Your task: Look through the records below, and whenever a line contains "description", copy it.

/---

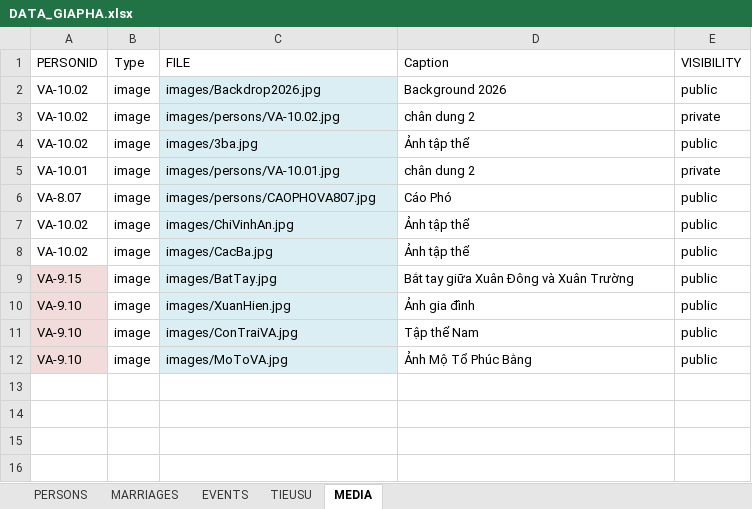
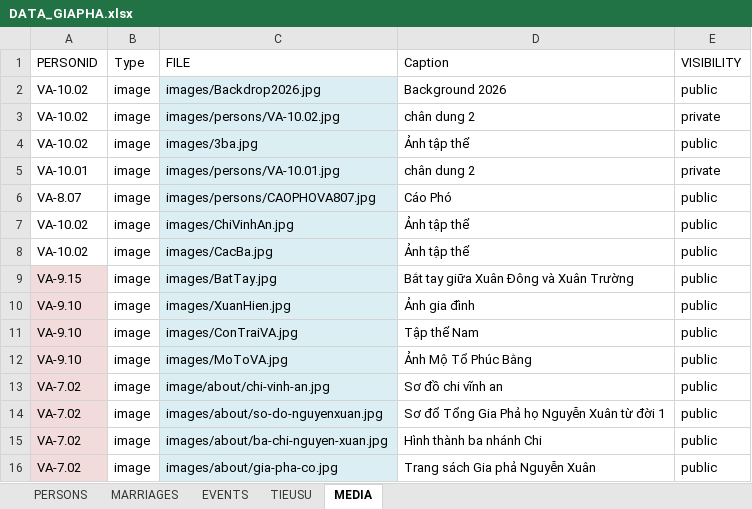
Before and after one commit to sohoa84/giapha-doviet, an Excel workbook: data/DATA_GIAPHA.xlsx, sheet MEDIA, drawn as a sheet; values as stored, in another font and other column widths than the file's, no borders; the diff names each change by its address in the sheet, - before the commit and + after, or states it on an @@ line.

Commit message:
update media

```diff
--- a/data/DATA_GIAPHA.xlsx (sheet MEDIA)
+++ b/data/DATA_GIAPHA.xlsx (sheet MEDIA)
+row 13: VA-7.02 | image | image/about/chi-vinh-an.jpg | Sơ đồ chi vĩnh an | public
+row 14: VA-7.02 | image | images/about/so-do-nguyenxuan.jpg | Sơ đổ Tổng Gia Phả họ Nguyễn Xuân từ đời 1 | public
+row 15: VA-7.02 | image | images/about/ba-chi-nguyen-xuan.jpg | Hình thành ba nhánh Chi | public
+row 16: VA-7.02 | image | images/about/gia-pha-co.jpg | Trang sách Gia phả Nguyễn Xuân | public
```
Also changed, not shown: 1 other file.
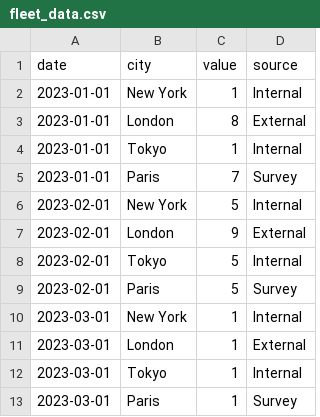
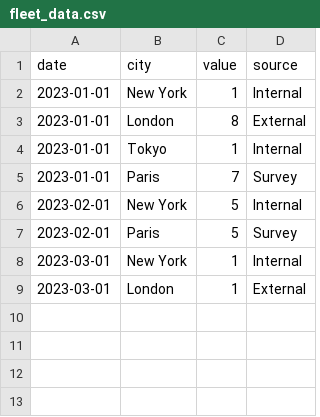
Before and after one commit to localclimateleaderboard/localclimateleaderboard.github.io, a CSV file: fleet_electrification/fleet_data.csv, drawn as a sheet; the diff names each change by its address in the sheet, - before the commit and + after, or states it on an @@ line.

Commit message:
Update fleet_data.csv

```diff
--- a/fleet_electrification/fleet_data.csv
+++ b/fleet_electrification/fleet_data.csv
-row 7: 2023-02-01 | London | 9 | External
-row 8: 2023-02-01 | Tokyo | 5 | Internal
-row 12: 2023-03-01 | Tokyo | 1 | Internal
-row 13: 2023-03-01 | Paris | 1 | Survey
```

\---
/---

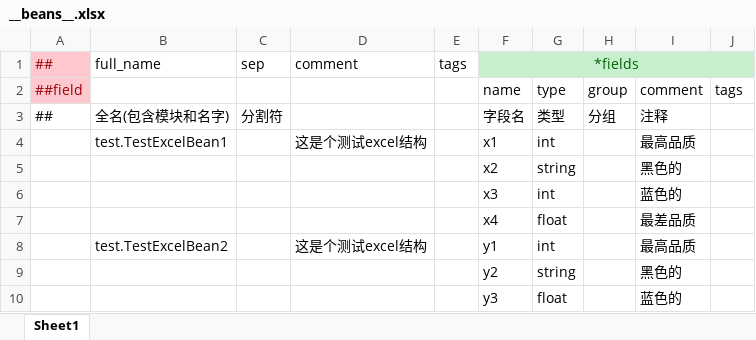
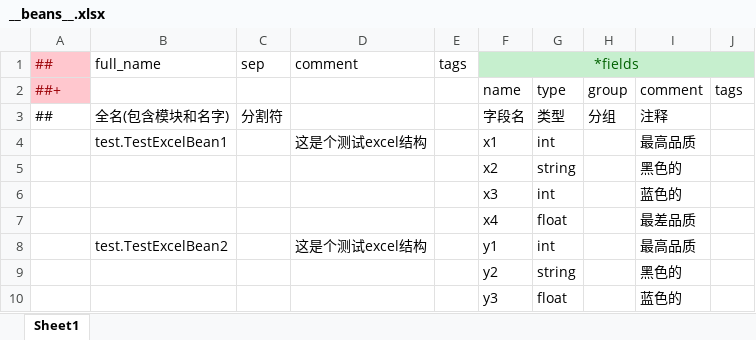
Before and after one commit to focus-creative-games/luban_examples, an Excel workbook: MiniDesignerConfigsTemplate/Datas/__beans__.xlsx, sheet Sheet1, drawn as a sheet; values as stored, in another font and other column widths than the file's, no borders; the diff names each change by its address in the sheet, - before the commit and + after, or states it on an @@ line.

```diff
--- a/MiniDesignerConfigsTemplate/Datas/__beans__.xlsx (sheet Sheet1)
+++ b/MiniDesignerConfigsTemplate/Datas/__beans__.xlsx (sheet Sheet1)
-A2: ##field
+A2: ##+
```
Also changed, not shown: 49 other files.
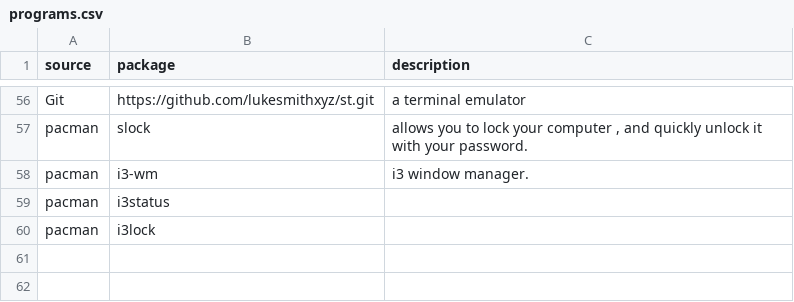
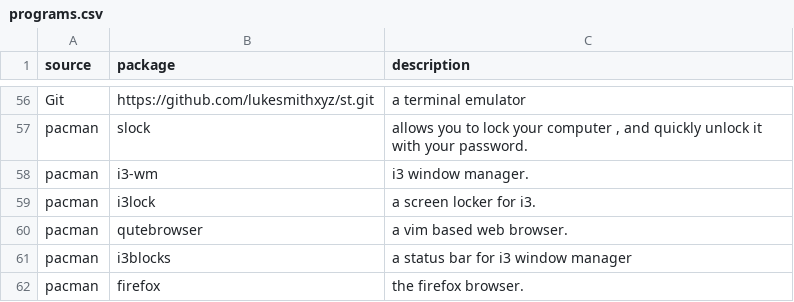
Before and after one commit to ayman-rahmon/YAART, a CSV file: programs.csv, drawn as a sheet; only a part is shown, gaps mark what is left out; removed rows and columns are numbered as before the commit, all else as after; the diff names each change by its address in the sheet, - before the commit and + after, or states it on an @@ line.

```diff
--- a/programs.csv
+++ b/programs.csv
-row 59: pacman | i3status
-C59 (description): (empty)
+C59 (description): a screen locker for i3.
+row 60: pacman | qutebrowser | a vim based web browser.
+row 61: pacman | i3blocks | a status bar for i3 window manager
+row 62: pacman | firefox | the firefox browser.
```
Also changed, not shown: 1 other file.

\---

Task output:
-C59 (description): (empty)
+C59 (description): a screen locker for i3.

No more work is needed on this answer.